Mayor Rahm Emanuel said on Monday he was not worried about the “One Chicago” campaign upsetting the Trump administration.
Starting this week, signs will appear at more than 200 locations including digital billboards, trains and newspaper racks with photos of Chicago immigrants highlighting the diversity of their backgrounds. Radio and TV spots will start this week with similar stories. A new website, onechi.org, features links for free legal aid and “know your rights” training.The campaign’s slogan is “Three million residents, three million stories, one Chicago.”
The mayor’s office said the campaign was costing taxpayers nothing. The advertising was designed on a pro-bono basis by the ad agency Ogilvy Chicago and uses city-owned public-service advertising space.

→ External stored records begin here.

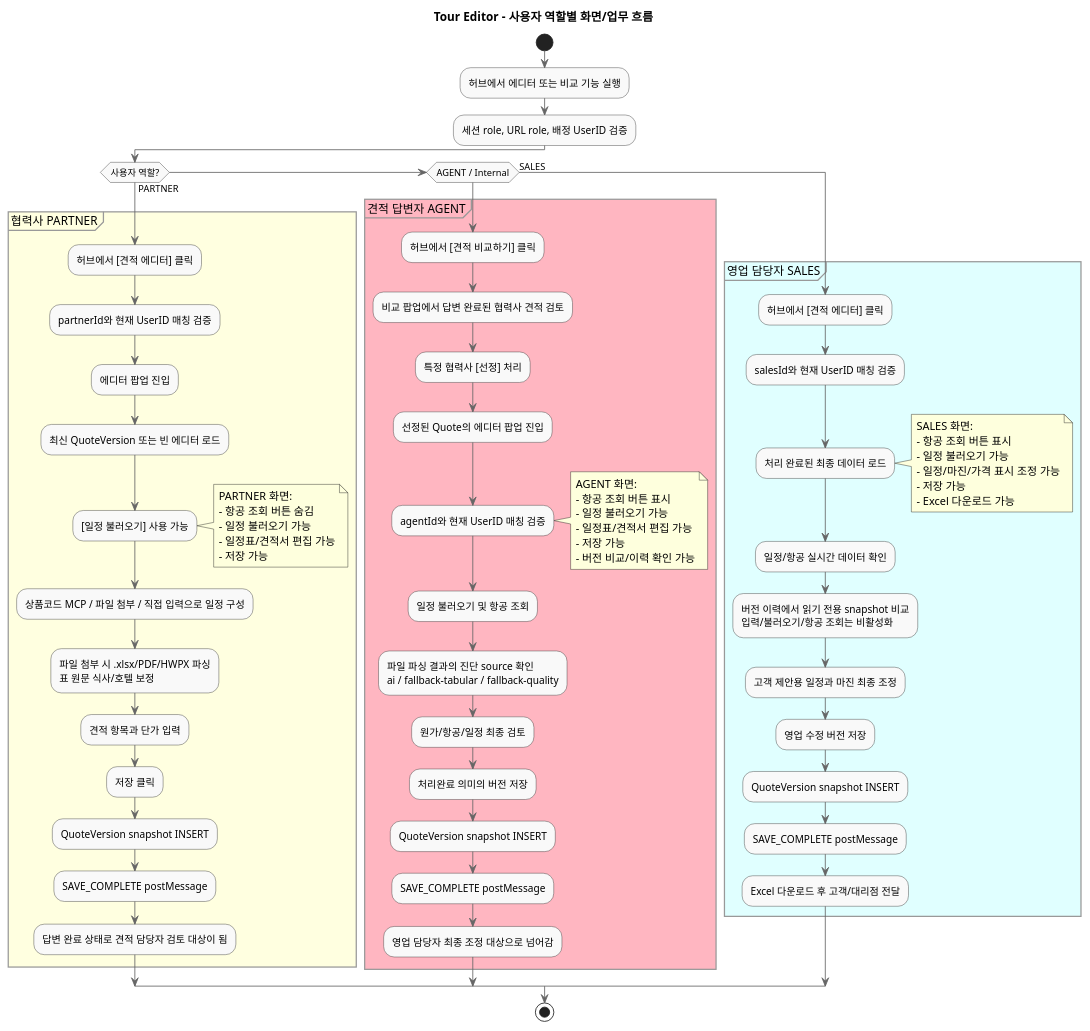
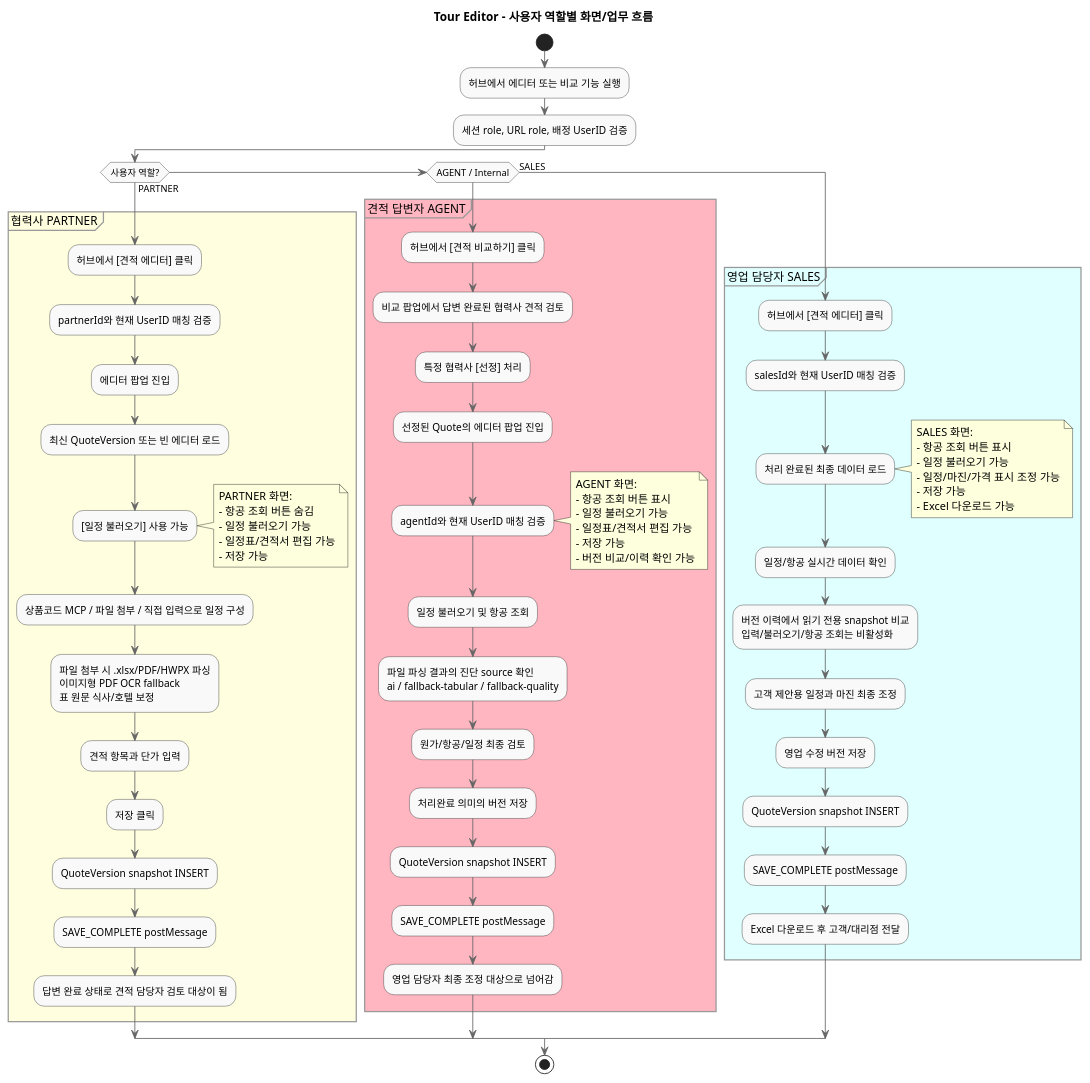
Before and after one commit to yoonzzan/tour-editor: the diagram in docs/diagrams/role_flows.puml, drawn with PlantUML. The commit also changed 17 other files, not shown here.

```diff
--- a/docs/diagrams/role_flows.puml
+++ b/docs/diagrams/role_flows.puml
@@ -1,84 +1,84 @@
 @startuml RoleFlows
 title Tour Editor - 사용자 역할별 화면/업무 흐름
 
 skinparam ActivityBackgroundColor #F9F9F9
 skinparam ActivityBorderColor #333333
 skinparam ArrowColor #666666
 skinparam PartitionBorderColor #999999
 
 start
 
 :허브에서 에디터 또는 비교 기능 실행;
 :세션 role, URL role, 배정 UserID 검증;
 
 if (사용자 역할?) then (PARTNER)
   partition "협력사 PARTNER" #LightYellow {
     :허브에서 [견적 에디터] 클릭;
     :partnerId와 현재 UserID 매칭 검증;
     :에디터 팝업 진입;
     :최신 QuoteVersion 또는 빈 에디터 로드;
     :[일정 불러오기] 사용 가능;
     note right
       PARTNER 화면:
       - 항공 조회 버튼 숨김
       - 일정 불러오기 가능
       - 일정표/견적서 편집 가능
       - 저장 가능
     end note
     :상품코드 MCP / 파일 첨부 / 직접 입력으로 일정 구성;
-    :파일 첨부 시 .xlsx/PDF/HWPX 파싱\n표 원문 식사/호텔 보정;
+    :파일 첨부 시 .xlsx/PDF/HWPX 파싱\n이미지형 PDF OCR fallback\n표 원문 식사/호텔 보정;
     :견적 항목과 단가 입력;
     :저장 클릭;
     :QuoteVersion snapshot INSERT;
     :SAVE_COMPLETE postMessage;
     :답변 완료 상태로 견적 담당자 검토 대상이 됨;
   }
 elseif (AGENT / Internal)
   partition "견적 답변자 AGENT" #LightPink {
     :허브에서 [견적 비교하기] 클릭;
     :비교 팝업에서 답변 완료된 협력사 견적 검토;
     :특정 협력사 [선정] 처리;
     :선정된 Quote의 에디터 팝업 진입;
     :agentId와 현재 UserID 매칭 검증;
     note right
       AGENT 화면:
       - 항공 조회 버튼 표시
       - 일정 불러오기 가능
       - 일정표/견적서 편집 가능
       - 저장 가능
       - 버전 비교/이력 확인 가능
     end note
     :일정 불러오기 및 항공 조회;
     :파일 파싱 결과의 진단 source 확인\nai / fallback-tabular / fallback-quality;
     :원가/항공/일정 최종 검토;
     :처리완료 의미의 버전 저장;
     :QuoteVersion snapshot INSERT;
     :SAVE_COMPLETE postMessage;
     :영업 담당자 최종 조정 대상으로 넘어감;
   }
 else (SALES)
   partition "영업 담당자 SALES" #LightCyan {
     :허브에서 [견적 에디터] 클릭;
     :salesId와 현재 UserID 매칭 검증;
     :처리 완료된 최종 데이터 로드;
     note right
       SALES 화면:
       - 항공 조회 버튼 표시
       - 일정 불러오기 가능
       - 일정/마진/가격 표시 조정 가능
       - 저장 가능
       - Excel 다운로드 가능
     end note
     :일정/항공 실시간 데이터 확인;
     :버전 이력에서 읽기 전용 snapshot 비교\n입력/불러오기/항공 조회는 비활성화;
     :고객 제안용 일정과 마진 최종 조정;
     :영업 수정 버전 저장;
     :QuoteVersion snapshot INSERT;
     :SAVE_COMPLETE postMessage;
     :Excel 다운로드 후 고객/대리점 전달;
   }
 endif
 
 stop
 
 @enduml
```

“I’m not worried because we’re not only on firm legal ground but firm moral ground,” Emanuel said. “We’re all immigrants and we’re not going to let them divide us and say that person is not allowed here.”
Trump already has threatened to withhold federal funds from cities such as Chicago that offer sanctuary to illegal immigrants who commit no serious crimes. The Justice Department in April singled out Chicago and New York, saying they were “crumbling under the weight of illegal immigration and violent crime,” even though experts say illegal immigration had little to do with Chicago’s spike in murders.
Last month, a U.S. judge blocked a portion of Trump’s executive order that sought to withhold most federal funds from so-called sanctuary cities as part of the administration’s efforts to toughen immigration enforcement.
U.S. Attorney General Jeff Sessions issued a memo on Monday saying that only Department of Justice and Homeland Security grants would be at risk for cities that “willfully refuse” to comply with federal law.
Sanctuary cities generally offer safe harbor to illegal immigrants and often do not use municipal funds or resources to advance the enforcement of federal immigration laws.
Emanuel, whose grandparents came to the United States as immigrants from Moldova, said the campaign was meant to reassure those feeling frightened about deportation. Chicago officials estimates there are about 300,000 undocumented immigrants in the city.
“I see it with kids all across Chicago – they are nervous about their parents and nervous about their own safety because of the government and the rhetoric,” he said.
Editing by Frank McGurty and Bill Trott